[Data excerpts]
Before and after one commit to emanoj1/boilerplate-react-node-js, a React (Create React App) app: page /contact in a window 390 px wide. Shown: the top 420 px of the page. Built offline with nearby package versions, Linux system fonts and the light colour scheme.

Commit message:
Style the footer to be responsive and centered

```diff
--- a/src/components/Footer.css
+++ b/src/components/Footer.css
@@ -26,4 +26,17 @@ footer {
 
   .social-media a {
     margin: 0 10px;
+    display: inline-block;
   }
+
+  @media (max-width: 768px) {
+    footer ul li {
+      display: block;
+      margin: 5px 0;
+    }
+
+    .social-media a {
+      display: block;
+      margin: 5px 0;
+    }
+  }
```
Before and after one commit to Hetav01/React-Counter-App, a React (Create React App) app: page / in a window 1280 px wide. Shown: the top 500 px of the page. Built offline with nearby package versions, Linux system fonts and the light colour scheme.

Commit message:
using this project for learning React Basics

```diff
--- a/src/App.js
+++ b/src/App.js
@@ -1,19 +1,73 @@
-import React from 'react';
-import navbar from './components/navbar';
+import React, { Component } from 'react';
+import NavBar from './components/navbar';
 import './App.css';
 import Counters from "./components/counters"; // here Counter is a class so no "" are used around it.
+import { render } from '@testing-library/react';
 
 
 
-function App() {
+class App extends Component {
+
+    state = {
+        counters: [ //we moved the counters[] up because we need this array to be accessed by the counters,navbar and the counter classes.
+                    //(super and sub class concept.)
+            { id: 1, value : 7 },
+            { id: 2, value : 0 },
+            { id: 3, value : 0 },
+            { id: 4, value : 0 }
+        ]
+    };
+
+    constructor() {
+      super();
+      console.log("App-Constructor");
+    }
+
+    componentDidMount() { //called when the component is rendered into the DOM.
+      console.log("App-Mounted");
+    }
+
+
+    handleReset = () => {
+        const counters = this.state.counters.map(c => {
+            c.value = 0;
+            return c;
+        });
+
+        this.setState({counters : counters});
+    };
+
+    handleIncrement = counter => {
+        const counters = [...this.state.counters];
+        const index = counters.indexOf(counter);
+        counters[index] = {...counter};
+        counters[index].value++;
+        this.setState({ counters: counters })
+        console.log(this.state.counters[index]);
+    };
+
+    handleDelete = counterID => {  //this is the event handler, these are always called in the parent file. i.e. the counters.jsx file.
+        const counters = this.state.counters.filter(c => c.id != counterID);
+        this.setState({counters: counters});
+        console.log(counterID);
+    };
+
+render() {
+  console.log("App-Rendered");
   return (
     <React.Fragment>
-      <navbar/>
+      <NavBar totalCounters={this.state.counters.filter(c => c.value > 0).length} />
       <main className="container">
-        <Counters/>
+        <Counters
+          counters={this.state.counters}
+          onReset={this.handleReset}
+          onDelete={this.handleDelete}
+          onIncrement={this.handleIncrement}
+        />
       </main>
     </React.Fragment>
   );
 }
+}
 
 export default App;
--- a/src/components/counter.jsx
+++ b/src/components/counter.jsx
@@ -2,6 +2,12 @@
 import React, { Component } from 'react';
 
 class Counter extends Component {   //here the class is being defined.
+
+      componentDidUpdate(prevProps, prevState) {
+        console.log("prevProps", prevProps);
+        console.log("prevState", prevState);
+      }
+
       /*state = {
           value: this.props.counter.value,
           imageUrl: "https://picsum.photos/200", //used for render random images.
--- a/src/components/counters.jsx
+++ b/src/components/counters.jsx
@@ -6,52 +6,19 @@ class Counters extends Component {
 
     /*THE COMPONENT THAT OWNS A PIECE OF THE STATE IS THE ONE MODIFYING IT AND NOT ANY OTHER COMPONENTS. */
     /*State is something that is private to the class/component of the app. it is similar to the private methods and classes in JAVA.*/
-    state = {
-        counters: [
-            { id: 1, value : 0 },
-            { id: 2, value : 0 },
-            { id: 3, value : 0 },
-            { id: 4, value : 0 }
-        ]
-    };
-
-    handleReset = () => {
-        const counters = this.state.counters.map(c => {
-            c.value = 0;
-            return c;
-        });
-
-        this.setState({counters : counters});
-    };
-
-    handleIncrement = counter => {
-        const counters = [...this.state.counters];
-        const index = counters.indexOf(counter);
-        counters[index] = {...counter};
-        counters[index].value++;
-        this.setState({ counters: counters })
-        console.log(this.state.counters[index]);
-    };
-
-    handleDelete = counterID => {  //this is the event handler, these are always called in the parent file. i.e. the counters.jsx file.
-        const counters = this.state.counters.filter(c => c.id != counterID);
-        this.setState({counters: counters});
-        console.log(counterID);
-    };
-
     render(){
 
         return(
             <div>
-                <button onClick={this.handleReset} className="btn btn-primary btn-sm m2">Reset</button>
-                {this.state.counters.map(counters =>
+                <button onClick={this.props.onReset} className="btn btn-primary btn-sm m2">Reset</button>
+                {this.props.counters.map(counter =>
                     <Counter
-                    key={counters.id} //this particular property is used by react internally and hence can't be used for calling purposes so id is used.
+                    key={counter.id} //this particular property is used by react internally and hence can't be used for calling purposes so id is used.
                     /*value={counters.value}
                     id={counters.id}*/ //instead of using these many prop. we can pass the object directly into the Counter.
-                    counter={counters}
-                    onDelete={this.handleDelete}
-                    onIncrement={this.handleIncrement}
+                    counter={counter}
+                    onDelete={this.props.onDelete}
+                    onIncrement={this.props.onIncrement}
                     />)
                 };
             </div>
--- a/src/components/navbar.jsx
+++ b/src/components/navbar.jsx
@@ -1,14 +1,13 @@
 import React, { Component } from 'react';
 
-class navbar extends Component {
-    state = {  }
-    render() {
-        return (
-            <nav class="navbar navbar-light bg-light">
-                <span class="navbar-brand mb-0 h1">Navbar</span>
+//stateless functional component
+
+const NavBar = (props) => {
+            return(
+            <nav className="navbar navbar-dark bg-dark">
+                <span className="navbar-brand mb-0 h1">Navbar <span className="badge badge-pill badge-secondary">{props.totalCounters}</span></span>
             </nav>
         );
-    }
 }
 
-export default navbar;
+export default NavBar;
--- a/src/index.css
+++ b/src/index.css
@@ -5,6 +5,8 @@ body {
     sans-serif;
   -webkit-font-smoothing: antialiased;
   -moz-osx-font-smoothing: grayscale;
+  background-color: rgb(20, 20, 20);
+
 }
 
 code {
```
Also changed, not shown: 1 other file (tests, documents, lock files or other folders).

[Exercise requirements] Show the lines in the entries above that include the string "import".

[Answer area]
-import React from 'react';
-import navbar from './components/navbar';
+import React, { Component } from 'react';
+import NavBar from './components/navbar';
 import './App.css';
 import Counters from "./components/counters"; // here Counter is a class so no "" are used around it.
+import { render } from '@testing-library/react';
 import React, { Component } from 'react';
 import React, { Component } from 'react';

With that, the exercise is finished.